  • In response to a subpoena, court order or legal process, to the extent permitted or required by law
  • To protect the security and safety of individuals, data, assets and systems, consistent with applicable law
  • In connection the sale, joint venture or other transfer of some or all of its company or assets, subject to the provisions of this Privacy Notice
  • To investigate or address actual or suspected fraud or other illegal activities
  • To exercise its legal rights, including enforcement of the Terms of Use for this site or another contract
  • To affiliated Pearson companies and other companies and organizations who perform work for Pearson and are obligated to protect the privacy of personal information consistent with this Privacy Notice
  • To a school, organization, company or government agency, where Pearson collects or processes the personal information in a school setting or on behalf of such organization, company or government agency.


This web site contains links to other sites. Please be aware that we are not responsible for the privacy practices of such other sites. We encourage our users to be aware when they leave our site and to read the privacy statements of each and every web site that collects Personal Information. This privacy statement applies solely to information collected by this web site.

Requests and Contact

Please contact us about this Privacy Notice or if you have any requests or questions relating to the privacy of your personal information.

Changes to this Privacy Notice

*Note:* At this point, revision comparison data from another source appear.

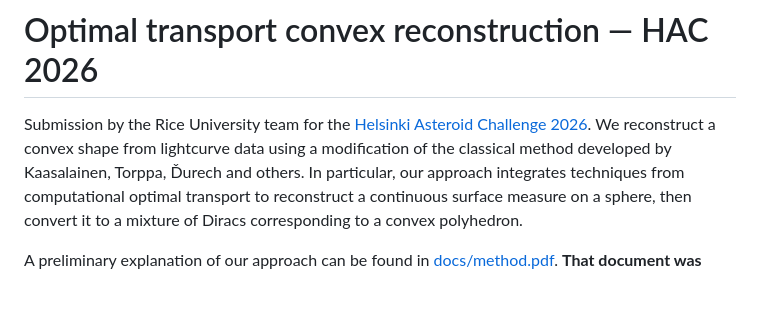
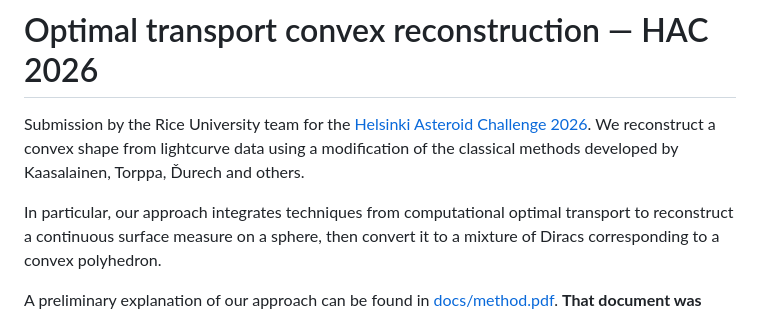
Before and after one commit to davidMis/helsinki-asteroid-challenge, a Markdown page: README.md, the part around the change. Drawn GitHub-style; blank space fills up the shorter version.

```diff
--- a/README.md
+++ b/README.md
@@ -1,7 +1,8 @@
 # Optimal transport convex reconstruction — HAC 2026
 
 Submission by the Rice University team for the [Helsinki Asteroid Challenge 2026](https://fips.fi/data-challenges/helsinki-asteroid-challenge-2026/).
-We reconstruct a convex shape from lightcurve data using a modification of the classical method developed by Kaasalainen, Torppa, Ďurech and others.
+We reconstruct a convex shape from lightcurve data using a modification of the classical methods developed by Kaasalainen, Torppa, Ďurech and others.
+
 In particular, our approach integrates techniques from computational optimal transport to reconstruct a continuous surface measure on a sphere, then convert it to a mixture of Diracs corresponding to a convex polyhedron.
 
 A preliminary explanation of our approach can be found in [docs/method.pdf](docs/method.pdf).
```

We may revise this Privacy Notice through an updated posting. We will identify the effective date of the revision in the posting. Often, updates are made to provide greater clarity or to comply with changes in regulatory requirements. If the updates involve material changes to the collection, protection, use or disclosure of Personal Information, Pearson will provide notice of the change through a conspicuous notice on this site or other appropriate way. Continued use of the site after the effective date of a posted revision evidences acceptance. Please contact us if you have questions or concerns about the Privacy Notice or any objection to any revisions.

Last Update: November 17, 2020